- _WHAT YOU HAVE TO DO_:
Repeat every record below exactly, leaving out the pictures.

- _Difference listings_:
________________

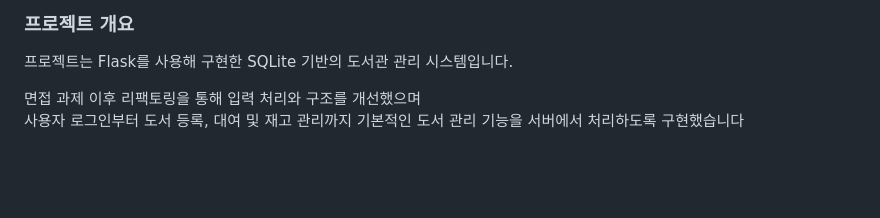
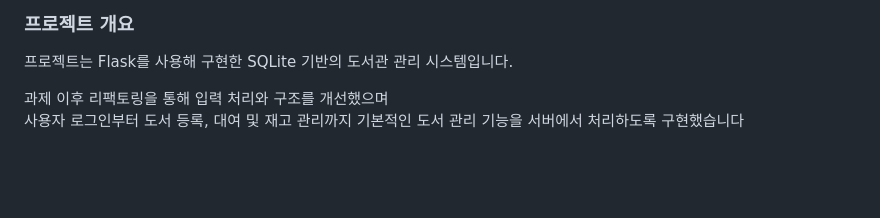
Before and after one commit to tkdahs26/library_management_system-, a Markdown page: README.md, the part around the change. Drawn GitHub-style.

```diff
--- a/README.md
+++ b/README.md
@@ -4,7 +4,7 @@
 
 프로젝트는 Flask를 사용해 구현한 SQLite 기반의 도서관 관리 시스템입니다.<br>
 
-면접 과제 이후 리팩토링을 통해 입력 처리와 구조를 개선했으며 <br>
+과제 이후 리팩토링을 통해 입력 처리와 구조를 개선했으며 <br>
 사용자 로그인부터 도서 등록, 대여 및 재고 관리까지 기본적인 도서 관리 기능을 서버에서 처리하도록 구현했습니다
 <br><br><br><br>
 ### 주요 기능
```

________________

- _RESULT OF THIS EXERCISE_:
Before and after one commit to tkdahs26/library_management_system-, a Markdown page: README.md, the part around the change. Drawn GitHub-style.

```diff
--- a/README.md
+++ b/README.md
@@ -4,7 +4,7 @@
 
 프로젝트는 Flask를 사용해 구현한 SQLite 기반의 도서관 관리 시스템입니다.<br>
 
-면접 과제 이후 리팩토링을 통해 입력 처리와 구조를 개선했으며 <br>
+과제 이후 리팩토링을 통해 입력 처리와 구조를 개선했으며 <br>
 사용자 로그인부터 도서 등록, 대여 및 재고 관리까지 기본적인 도서 관리 기능을 서버에서 처리하도록 구현했습니다
 <br><br><br><br>
 ### 주요 기능
```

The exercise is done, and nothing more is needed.